Yes. Most clinical trials do not provide complete primary health care. By having your health care provider work with the research team, you can ensure that other medications or treatments that you are taking will not be a problem with the research study.
Can I leave a clinical trial after it has begun?
Yes. You can leave a clinical trial at any time. When leaving the trial, you should let the research team know about it, and the reasons for leaving the study.
Where do the ideas for trials come from?
Ideas for clinical trials usually come from researchers. After researchers test new therapies or procedures in the laboratory and in animal studies, the research treatments with the best results are moved into clinical trials. During a trial, more and more information is gained about a research treatment, its risks and how well it may or may not work.
Who sponsors clinical trials?
Clinical trials can be sponsored or funded by physicians, medical institutions, foundations, voluntary groups, and pharmaceutical companies. They can also be funded by federal agencies such as the National Institutes of Health (NIH), the Department of Defense (DOD), and the Department of Veteran's Affairs (VA). Trials can take place in a variety of locations. Some of these locations are hospitals, universities, doctors' offices, or community clinics
What is a protocol?
A protocol is a study plan for a clinical trial. The plan is carefully designed to protect the health of the participants as well as answer specific research questions. A protocol describes what types of people may participate in the trial; the schedule of tests, procedures, medications, and dosages; and the length of the study. While in a clinical trial, participants following a protocol are seen regularly by the research staff. This staff monitors the participants’ health and determines the safety and effectiveness of their treatment.
What is a control or control group?
A control group is the group used to compare a research treatment. In many clinical trials, one group of patients will be given a research drug or treatment, while the control group is given either a standard treatment for the illness or a placebo.
What is a placebo?

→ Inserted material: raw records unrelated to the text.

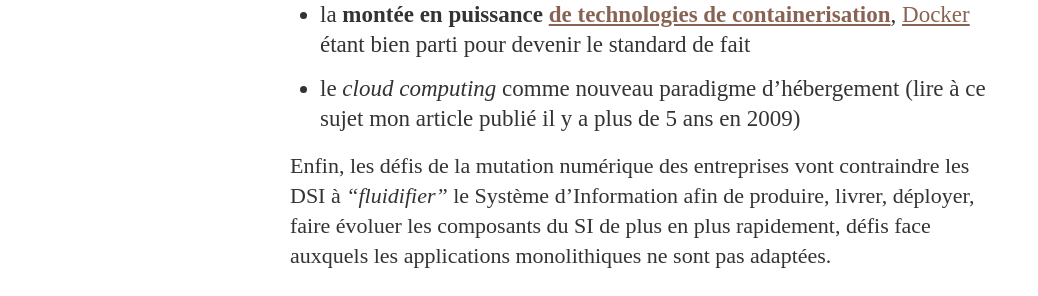
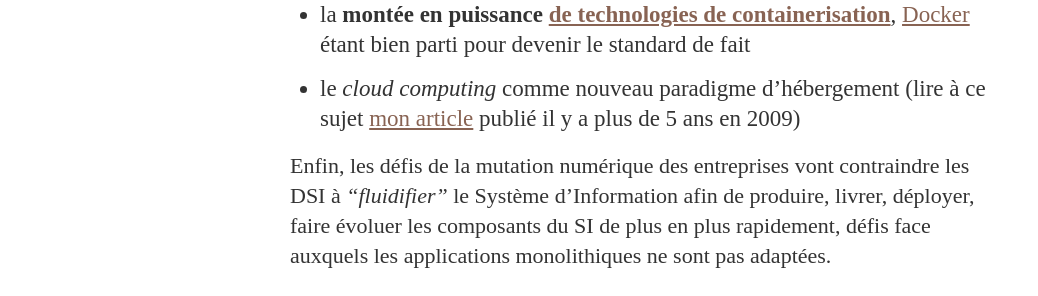
Before and after one commit to ksahnine/ksahnine.github.io, a Jekyll site: the page built from _posts/2015-01-12-emergence-microservices.markdown, in a window 1280 px wide and 900 px high, scrolled down 3018 px. Shown: the part 184-480 px from the top of the window, without its empty margins (0-1038 px from the left). Built offline with Jekyll 4.4.1, drawn with Linux system fonts in a browser that asks for light colours; nearby versions of some CDN libraries; some web fonts are replaced; Markdown is read by kramdown in place of the engine named in the settings; some of the changed lines change nothing that is shown.

Commit message:
Maj lien

```diff
--- a/_posts/2015-01-12-emergence-microservices.markdown
+++ b/_posts/2015-01-12-emergence-microservices.markdown
@@ -36,7 +36,7 @@ D’autre part, certaines technologies ou pratiques qui sous-tendent une archite
 - l’approche **REST** et la généralisation du format d’échange de données **JSON**
 - l’émergence de frameworks légers adaptés au développement rapide de microservices, comme [*Dropwizard*](http://dropwizard.io/) (auquel j’ai consacré [cet article](/microservice/dropwizard/java/2015/01/16/presentation-dropwizard.html)), [*Spring Boot*](http://projects.spring.io/spring-boot/) et [*Spark*](http://sparkjava.com/) (Java), [*Flask*](http://flask.pocoo.org/) (Python), [*Sinatra*](http://www.sinatrarb.com/) (Ruby) ou [*Vert.x*](http://vertx.io/) (polyglotte)
 - la **montée en puissance** [**de technologies de containerisation**](https://linuxcontainers.org/), [Docker](https://www.docker.com/) étant bien parti pour devenir le standard de fait
-- le *cloud computing* comme nouveau paradigme d’hébergement (lire à ce sujet mon article publié il y a plus de 5 ans en 2009)
+- le *cloud computing* comme nouveau paradigme d’hébergement (lire à ce sujet [mon article](http://blog.inovia-conseil.fr/?p=45) publié il y a plus de 5 ans en 2009)
 
 Enfin, les défis de la mutation numérique des entreprises vont contraindre les DSI à *"fluidifier"* le Système d’Information afin de produire, livrer, déployer, faire évoluer les composants du SI de plus en plus rapidement, défis face auxquels les applications monolithiques ne sont pas adaptées.
 
```
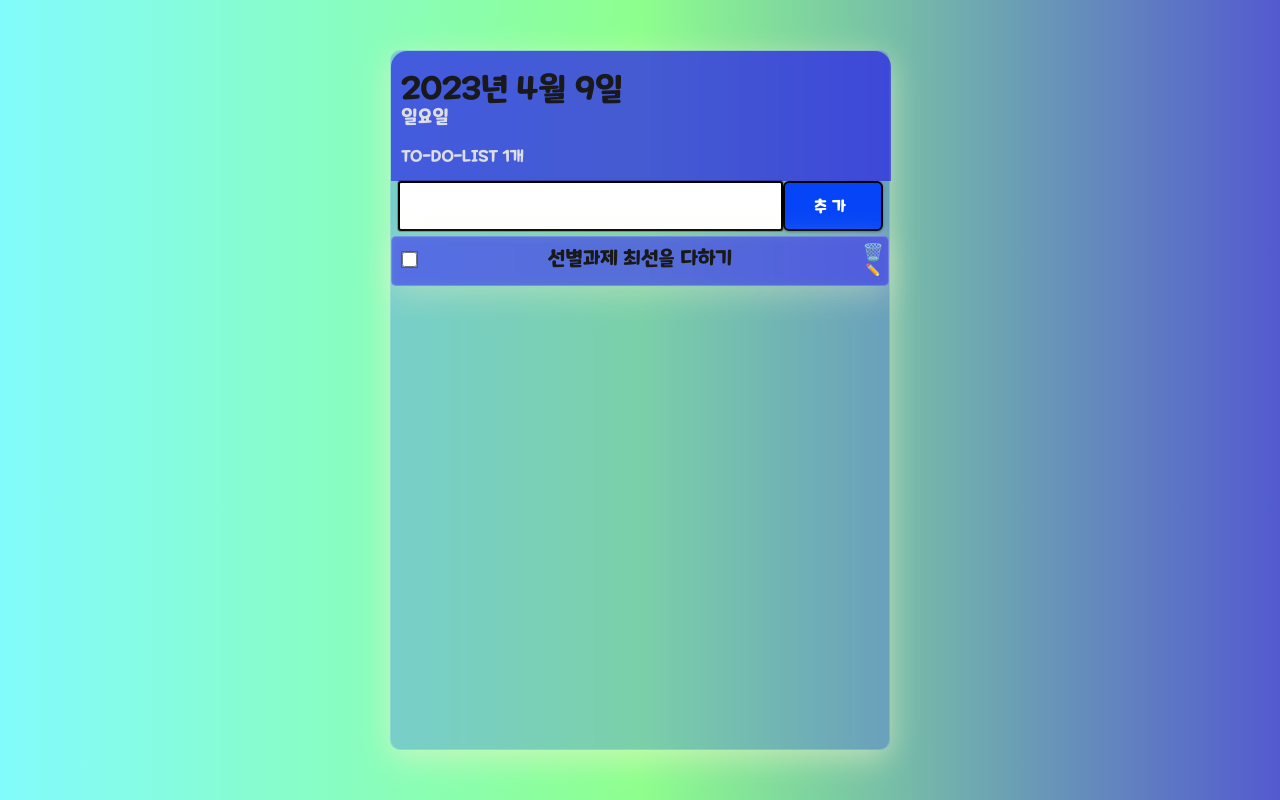
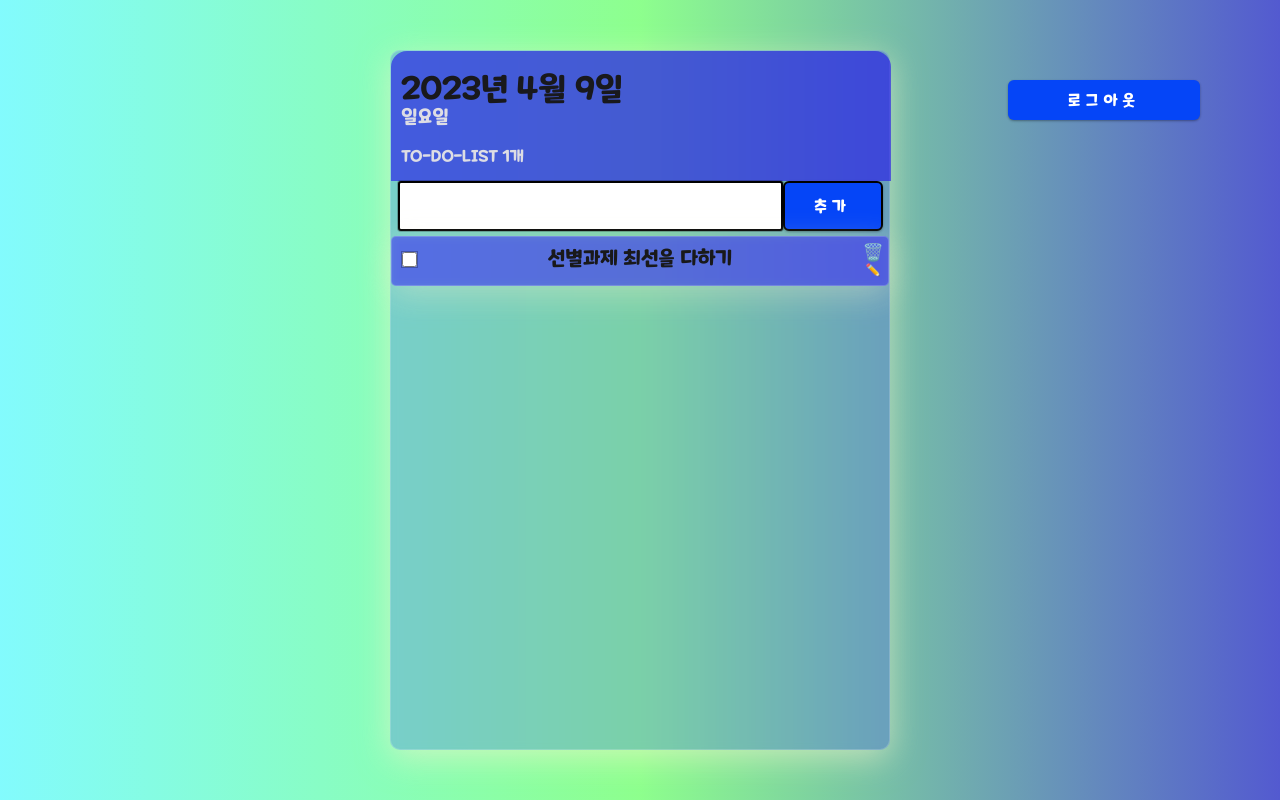
Before and after one commit to parksubeom/wanted-pre-onboarding-frontend-TS, a React (Create React App) app: page /#/todo in a window 1280 px wide. Built offline with nearby package versions, Linux system fonts and the light colour scheme; no server answers; sample sign-in values are in the browser's storage.

Commit message:
feat: 로그아웃기능 구현

```diff
--- a/src/App.jsx
+++ b/src/App.jsx
@@ -1,23 +1,53 @@
 import './App.css';
 import { Routes, Route, Navigate,HashRouter } from 'react-router-dom';
+import styled from 'styled-components';
 import Login from './pages/Login';
 import TodoList from './pages/TodoList';
 import Signup from './pages/Signup';
 import React, { useState } from 'react';
 import axios from 'axios';
 
+/**모든 요청에 withCredentials이 true로 설정.*/
+axios.defaults.withCredentials = true;
 
-
-// 모든 요청에 withCredentials가 true로 설정.
-axios.defaults.withCredentials = true;
+const LogoutBtn = styled.button`
+  position:  absolute;
+  top: 0;
+  right: 0;
+  margin: 5rem 5rem;
+  border: 0px;
+  background-color: #0545f7;
+  color: white;
+  width: 12rem;
+  height: 40px;
+  border-radius: 6px;
+  cursor: pointer;
+  outline: none;
+  font-size: 1rem;
+  letter-spacing:5px;
+  box-shadow: rgba(0, 0, 0, 0.12) 0px 1px 3px, rgba(0, 0, 0, 0.24) 0px 1px 2px;
+  &hober {
+    background-color: #1cf4ed;
+  color: rgb(51, 45, 45);
+  }
+`
 
 function App() {
   const [token, setToken] = useState(localStorage.getItem("access_token"))
   const [userInfo, setUserInfo] = useState(null);
-  //const token = localStorage.getItem("access_token");
+
+  /**로그아웃 함수(토큰을 스토리지에서 비워준다.)*/
+const logout = () => {
+  window.localStorage.clear();
+  setToken(null)
+}
+
+
+
   return (
     <HashRouter>
       <div className='main'>
+        {token !== null? <LogoutBtn onClick={logout}>로그아웃</LogoutBtn> : null}
         <Routes>
           {/* localhost:3000 으로 접속한 로그인이 되어있다면(토큰이있다면) /todo로, 토큰이 없다면 /sign 으로 보낸다.  */}
           <Route path='/' element={
```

A placebo is an inactive pill, liquid, or powder that has no treatment value. In clinical trials, research treatments are often compared with placebos to see how effective the new treatment really is. In some studies, the participants in the control group will receive a placebo instead of an active drug or research treatment.
What are the different types of clinical trials?
- Treatment trials test new treatments, new combinations of drugs, or new approaches to surgery or radiation therapy.
- Prevention trials look for better ways to prevent disease in people who have never had the disease or to prevent a disease from returning. These approaches may include medicines, vitamins, vaccines, minerals, or lifestyle changes.
- Diagnostic trials are conducted to find better tests or procedures for diagnosing a particular disease or condition.
- Screening trials test the best way to detect certain diseases or health conditions.
- Quality of Life trials (or Supportive Care trials) look at ways to improve comfort and the quality of life for patients with a chronic illness.
What are the phases of clinical trials?
Clinical trials are conducted in phases. The trials at each phase have a different purpose and help researchers answer different questions:
- In Phase I trials, researchers test a research l drug or treatment in a small group of people (20-80) for the first time to evaluate its safety, determine a safe dosage range, and identify side effects.
- In Phase II trials, the research study drug or treatment is given to a larger group of people (100-300) to see if it is effective and to further evaluate its safety.
- In Phase III trials, the research study drug or treatment is given to large groups of people (1,000-3,000) show how well it works, monitor side effects, compare it to commonly used treatments, and collect information that will allow the research drug or treatment to be used safely.
- In Phase IV trials, the side effects and benefits of medicines already approved for use are observed. This gives researchers more information about a drug's risks, benefits, and best uses.